Without action from plantation owners and the government, rights activists and tea workers worry nothing will improve. The government declared Kerala as open defecation free (ODF) as part of the Swachh Bharat Mission in 2016, but in the case of people living in the plantation sector in Idukki district, this claim may only be partially true as a majority of the residents here still opt for open defecation. And this is a crisis existing in both running and closed plantations.
According to Saju Sebastian, District Coordinator, Suchitwa Mission, efforts have been made to construct public toilets at various locations across Peermade Taluk in connection with the ODF project of the Central Government. But constructing individual toilets for each house is not a possible thing as the responsibility rests with the tea companies.“It is the company management that should take necessary action,” he said.
District Collector G R Gokul said sanitation problem is not widely prevalent in Devikulam tea estate areas as he has taken all necessary measures to provide all supporting facilities to the tea workers.“It might have been prevalent in other blocks. The administration will take necessary steps to overcome the issue. The plantation owners are obliged by law to provide and maintain adequate houses and toilets for workers. If they do not provide it, we will deal with it legally to find a solution,” he said.
However, some officers concerned say the tea company is doing all it can to solve the issue. One officer said every year the estate builds a few new toilets and repairs old ones in workers’ homes. “But workers are habituated to defecating in the open. They don’t use them.” When asked about the lack of toilets for workers out in the fields, they justified it saying “Putting toilets in the field is impossible.

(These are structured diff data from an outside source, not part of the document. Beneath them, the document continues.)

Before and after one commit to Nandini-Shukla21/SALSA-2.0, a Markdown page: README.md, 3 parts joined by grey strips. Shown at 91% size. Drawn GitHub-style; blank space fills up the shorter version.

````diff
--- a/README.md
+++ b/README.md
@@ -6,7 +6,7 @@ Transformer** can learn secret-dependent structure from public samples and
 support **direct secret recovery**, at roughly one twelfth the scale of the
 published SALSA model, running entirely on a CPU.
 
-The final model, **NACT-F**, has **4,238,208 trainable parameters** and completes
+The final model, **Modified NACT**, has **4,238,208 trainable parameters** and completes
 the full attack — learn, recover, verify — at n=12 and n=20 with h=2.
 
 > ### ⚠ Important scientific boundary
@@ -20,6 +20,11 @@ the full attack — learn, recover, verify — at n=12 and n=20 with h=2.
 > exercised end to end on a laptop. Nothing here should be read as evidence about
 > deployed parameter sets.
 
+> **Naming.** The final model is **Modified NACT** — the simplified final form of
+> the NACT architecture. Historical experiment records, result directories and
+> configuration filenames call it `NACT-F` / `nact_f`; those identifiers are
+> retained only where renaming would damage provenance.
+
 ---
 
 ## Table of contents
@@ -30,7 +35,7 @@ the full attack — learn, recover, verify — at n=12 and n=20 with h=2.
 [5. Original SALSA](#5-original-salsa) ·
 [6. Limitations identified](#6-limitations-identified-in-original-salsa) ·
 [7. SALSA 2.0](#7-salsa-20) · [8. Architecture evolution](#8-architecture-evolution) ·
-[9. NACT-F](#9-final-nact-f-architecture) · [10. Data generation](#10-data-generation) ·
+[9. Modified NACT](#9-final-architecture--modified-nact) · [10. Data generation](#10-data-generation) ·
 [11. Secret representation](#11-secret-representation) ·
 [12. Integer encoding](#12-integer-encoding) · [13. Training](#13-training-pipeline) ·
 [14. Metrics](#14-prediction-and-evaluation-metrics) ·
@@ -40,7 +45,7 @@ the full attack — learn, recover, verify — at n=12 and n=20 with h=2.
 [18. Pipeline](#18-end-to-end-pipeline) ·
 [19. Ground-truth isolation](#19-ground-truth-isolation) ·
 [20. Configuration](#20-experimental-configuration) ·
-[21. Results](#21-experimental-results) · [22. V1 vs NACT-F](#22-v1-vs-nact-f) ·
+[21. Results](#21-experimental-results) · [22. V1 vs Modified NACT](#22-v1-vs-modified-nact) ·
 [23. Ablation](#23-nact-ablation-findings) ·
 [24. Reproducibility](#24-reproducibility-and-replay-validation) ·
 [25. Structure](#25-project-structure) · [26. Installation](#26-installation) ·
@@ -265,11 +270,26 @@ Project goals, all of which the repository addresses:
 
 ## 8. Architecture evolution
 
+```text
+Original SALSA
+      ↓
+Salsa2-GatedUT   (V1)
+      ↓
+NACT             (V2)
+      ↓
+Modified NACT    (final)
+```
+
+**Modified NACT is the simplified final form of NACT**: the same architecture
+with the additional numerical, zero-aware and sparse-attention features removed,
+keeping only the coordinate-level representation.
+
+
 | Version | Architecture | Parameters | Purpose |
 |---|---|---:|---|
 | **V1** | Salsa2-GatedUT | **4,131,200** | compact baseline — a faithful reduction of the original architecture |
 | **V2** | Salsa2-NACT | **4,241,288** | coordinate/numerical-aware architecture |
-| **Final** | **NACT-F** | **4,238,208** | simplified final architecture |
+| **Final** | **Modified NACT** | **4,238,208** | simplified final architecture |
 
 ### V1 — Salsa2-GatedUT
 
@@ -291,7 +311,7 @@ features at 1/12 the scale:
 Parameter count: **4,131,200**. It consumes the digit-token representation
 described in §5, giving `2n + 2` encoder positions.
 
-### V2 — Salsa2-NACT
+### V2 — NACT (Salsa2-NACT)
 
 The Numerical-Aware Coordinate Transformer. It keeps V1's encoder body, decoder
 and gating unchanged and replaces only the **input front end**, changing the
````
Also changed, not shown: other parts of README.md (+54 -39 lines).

If we start doing that we will have to build 100-200 toilets. We are helpless.”